* _Exercise directions_: Count how many lines of the material hold "Storage". Respond with that number alone.

* _Provided data_:
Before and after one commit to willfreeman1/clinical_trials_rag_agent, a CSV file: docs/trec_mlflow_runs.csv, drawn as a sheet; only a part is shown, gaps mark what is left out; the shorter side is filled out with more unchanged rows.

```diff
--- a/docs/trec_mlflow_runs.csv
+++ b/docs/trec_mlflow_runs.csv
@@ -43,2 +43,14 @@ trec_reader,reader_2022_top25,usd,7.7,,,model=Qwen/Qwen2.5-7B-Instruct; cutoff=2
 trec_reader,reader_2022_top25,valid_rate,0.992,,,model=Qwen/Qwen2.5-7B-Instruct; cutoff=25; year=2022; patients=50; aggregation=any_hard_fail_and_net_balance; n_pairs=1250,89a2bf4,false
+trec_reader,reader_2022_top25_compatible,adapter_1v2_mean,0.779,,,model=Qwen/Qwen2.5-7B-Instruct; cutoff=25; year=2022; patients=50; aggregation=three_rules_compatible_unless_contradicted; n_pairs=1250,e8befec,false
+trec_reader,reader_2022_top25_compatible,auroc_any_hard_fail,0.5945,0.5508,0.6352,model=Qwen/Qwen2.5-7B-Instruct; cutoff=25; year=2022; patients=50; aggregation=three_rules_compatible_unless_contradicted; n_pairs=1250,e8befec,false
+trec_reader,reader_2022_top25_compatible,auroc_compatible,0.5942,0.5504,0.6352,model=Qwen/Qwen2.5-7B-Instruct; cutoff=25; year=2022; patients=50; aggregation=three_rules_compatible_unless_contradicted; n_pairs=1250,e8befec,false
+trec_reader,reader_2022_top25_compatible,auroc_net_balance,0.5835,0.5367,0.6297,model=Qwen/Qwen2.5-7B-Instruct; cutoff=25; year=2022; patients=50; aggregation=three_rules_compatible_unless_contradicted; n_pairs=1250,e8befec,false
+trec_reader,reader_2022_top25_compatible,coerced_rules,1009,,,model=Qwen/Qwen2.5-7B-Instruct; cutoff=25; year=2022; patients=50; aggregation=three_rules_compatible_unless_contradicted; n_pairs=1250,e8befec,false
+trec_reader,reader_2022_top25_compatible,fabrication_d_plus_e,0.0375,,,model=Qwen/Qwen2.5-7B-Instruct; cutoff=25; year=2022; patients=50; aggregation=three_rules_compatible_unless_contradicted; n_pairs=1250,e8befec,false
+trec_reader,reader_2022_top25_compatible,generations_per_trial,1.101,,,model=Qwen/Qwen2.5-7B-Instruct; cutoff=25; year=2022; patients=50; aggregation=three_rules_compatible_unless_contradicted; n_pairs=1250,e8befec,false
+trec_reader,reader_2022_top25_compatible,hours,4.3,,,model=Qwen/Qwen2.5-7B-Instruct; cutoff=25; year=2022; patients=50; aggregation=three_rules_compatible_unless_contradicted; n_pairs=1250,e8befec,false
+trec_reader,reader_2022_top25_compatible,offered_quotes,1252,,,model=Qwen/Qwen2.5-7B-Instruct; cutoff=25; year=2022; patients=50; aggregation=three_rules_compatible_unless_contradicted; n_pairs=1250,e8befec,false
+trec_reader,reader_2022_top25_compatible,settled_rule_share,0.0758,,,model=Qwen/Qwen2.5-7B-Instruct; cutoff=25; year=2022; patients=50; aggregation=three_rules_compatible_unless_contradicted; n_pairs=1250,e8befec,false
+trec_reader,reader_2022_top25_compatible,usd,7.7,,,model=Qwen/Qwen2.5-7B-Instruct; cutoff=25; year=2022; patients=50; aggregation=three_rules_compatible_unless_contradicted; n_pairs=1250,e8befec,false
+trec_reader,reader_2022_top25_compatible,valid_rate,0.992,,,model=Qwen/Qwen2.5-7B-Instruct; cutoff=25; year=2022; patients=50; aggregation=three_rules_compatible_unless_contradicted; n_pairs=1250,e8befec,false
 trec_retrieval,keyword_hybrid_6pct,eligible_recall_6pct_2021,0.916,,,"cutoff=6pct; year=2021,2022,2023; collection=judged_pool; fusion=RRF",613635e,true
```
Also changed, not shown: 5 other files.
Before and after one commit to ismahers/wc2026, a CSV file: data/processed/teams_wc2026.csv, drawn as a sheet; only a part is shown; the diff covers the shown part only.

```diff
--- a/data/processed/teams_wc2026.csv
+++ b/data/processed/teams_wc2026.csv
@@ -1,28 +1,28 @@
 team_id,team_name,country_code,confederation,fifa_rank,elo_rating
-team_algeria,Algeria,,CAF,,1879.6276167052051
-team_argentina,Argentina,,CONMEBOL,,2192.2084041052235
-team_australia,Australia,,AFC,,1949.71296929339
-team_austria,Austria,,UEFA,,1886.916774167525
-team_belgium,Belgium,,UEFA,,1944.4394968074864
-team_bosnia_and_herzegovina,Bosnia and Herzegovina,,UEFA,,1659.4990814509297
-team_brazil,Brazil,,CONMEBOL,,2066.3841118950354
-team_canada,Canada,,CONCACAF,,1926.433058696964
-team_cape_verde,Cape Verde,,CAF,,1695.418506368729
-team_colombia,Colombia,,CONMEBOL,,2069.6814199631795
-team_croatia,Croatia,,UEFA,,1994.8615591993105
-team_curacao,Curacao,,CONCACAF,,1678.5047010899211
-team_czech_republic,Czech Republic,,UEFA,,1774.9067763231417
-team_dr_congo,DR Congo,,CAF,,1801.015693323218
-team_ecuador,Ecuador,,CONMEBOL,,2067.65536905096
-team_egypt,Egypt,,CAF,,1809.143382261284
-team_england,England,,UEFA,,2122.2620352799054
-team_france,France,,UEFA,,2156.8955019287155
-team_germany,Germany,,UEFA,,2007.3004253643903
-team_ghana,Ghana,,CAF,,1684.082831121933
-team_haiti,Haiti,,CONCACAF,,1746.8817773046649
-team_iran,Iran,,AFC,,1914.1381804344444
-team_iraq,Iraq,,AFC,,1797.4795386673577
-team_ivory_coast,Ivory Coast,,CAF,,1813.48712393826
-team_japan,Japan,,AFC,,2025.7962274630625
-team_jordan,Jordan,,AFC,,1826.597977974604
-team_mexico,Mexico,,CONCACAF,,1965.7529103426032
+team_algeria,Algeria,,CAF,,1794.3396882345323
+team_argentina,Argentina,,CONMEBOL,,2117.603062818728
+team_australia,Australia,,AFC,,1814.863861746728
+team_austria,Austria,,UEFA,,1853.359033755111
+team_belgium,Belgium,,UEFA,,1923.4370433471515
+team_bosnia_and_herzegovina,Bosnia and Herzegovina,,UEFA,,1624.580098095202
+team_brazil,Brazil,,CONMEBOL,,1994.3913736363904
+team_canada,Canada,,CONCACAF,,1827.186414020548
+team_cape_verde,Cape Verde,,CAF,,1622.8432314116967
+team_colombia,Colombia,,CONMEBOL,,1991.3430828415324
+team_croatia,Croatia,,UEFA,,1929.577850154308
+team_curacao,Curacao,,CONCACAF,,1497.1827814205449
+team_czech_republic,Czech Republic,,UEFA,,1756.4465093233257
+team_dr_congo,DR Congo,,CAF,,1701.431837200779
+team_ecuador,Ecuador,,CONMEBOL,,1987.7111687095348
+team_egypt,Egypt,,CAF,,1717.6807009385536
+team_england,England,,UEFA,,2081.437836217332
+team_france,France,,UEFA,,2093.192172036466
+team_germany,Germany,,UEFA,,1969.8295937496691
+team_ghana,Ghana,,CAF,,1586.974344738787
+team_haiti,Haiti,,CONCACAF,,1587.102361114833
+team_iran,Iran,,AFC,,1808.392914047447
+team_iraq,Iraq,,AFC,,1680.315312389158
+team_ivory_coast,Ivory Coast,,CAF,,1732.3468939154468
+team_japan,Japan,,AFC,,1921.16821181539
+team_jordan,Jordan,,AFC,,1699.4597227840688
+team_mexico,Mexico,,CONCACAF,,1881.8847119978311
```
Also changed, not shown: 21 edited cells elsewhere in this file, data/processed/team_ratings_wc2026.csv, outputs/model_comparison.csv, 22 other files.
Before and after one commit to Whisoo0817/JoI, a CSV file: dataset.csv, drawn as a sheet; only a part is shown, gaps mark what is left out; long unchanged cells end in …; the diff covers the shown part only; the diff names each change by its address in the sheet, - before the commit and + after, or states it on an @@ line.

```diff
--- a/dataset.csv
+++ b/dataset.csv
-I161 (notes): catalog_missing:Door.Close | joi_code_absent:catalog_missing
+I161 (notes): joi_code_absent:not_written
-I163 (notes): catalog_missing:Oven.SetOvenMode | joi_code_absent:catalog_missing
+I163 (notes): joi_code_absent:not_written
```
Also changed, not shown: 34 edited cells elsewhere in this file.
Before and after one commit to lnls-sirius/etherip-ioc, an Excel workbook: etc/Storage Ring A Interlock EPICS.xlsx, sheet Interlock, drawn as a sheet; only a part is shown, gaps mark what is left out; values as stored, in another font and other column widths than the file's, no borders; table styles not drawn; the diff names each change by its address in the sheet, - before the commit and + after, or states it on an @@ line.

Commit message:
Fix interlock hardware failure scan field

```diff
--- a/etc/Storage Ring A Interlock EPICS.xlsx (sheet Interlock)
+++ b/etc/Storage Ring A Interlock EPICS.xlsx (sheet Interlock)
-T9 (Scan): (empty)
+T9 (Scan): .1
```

* _Answer to the exercise_: 3